    Content-wise, it really doesn't need to get better.

    As long as it gets the same viewership as Corden, CBS will be happy, because it's far less expensive to produce.

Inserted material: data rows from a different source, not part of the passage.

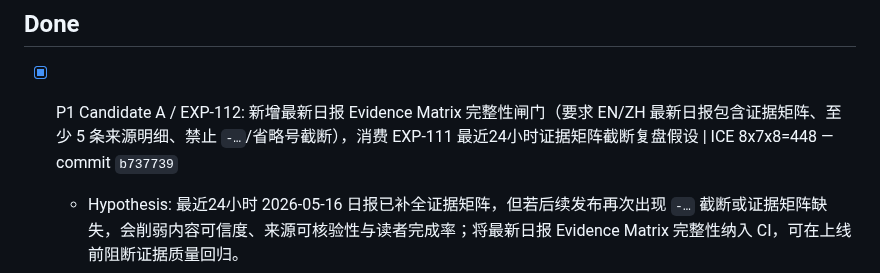
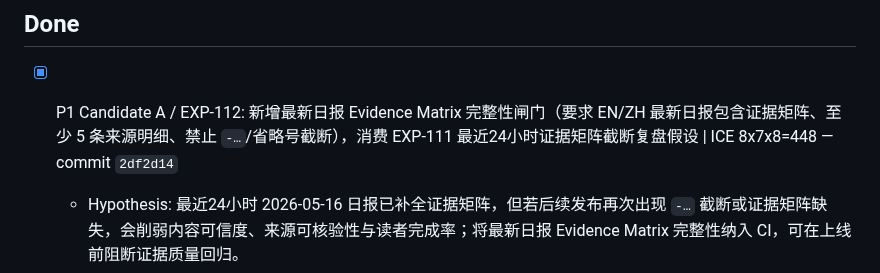
Before and after one commit to duoglas/openclaw-hub, a Markdown page: GROWTH_QUEUE.md, the part around the change. Rendered like a GitHub page.

```diff
--- a/GROWTH_QUEUE.md
+++ b/GROWTH_QUEUE.md
@@ -17,7 +17,7 @@ Manager: main session
 - [ ] N/A
 
 ## Done
-- [x] P1 Candidate A / EXP-112: 新增最新日报 Evidence Matrix 完整性闸门（要求 EN/ZH 最新日报包含证据矩阵、至少 5 条来源明细、禁止 `-…`/省略号截断），消费 EXP-111 最近24小时证据矩阵截断复盘假设 | ICE 8x7x8=448 — commit `b737739`
+- [x] P1 Candidate A / EXP-112: 新增最新日报 Evidence Matrix 完整性闸门（要求 EN/ZH 最新日报包含证据矩阵、至少 5 条来源明细、禁止 `-…`/省略号截断），消费 EXP-111 最近24小时证据矩阵截断复盘假设 | ICE 8x7x8=448 — commit `2df2d14`
   - Hypothesis: 最近24小时 2026-05-16 日报已补全证据矩阵，但若后续发布再次出现 `-…` 截断或证据矩阵缺失，会削弱内容可信度、来源可核验性与读者完成率；将最新日报 Evidence Matrix 完整性纳入 CI，可在上线前阻断证据质量回归。
   - Metrics: `pnpm check:daily-evidence-matrix` 通过；`pnpm check:daily-template` 通过；`pnpm check:daily-heading-date` 通过；`pnpm check:daily-cta` 通过；`pnpm check:daily-fresh-completeness` 通过；`pnpm check:latest-daily-surface` 通过；`pnpm check:daily-related-posts` 通过；`pnpm check:duplicate-slug-id` 通过；`pnpm build` 通过；content-check CI 新增 Daily evidence matrix completeness check。
   - Acceptance: 1) 新增 `scripts/check-daily-evidence-matrix.mjs`，默认检查最新 EN/ZH 日报；2) EN 要求 `## Evidence Matrix`，ZH 要求 `## 证据矩阵`；3) 每个矩阵至少 5 条来源明细，且禁止省略号/截断 bullet；4) `package.json` 与 content-check CI 接入；5) 本地专项检查 + 日报闸门 + duplicate precheck + build 全部通过。
```
Also changed, not shown: EXPERIMENT_LOG.md (+1 -1 lines).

    The person that should be worried is Seth Meyers, as his show will be the next on the chopping block if this is successful enough.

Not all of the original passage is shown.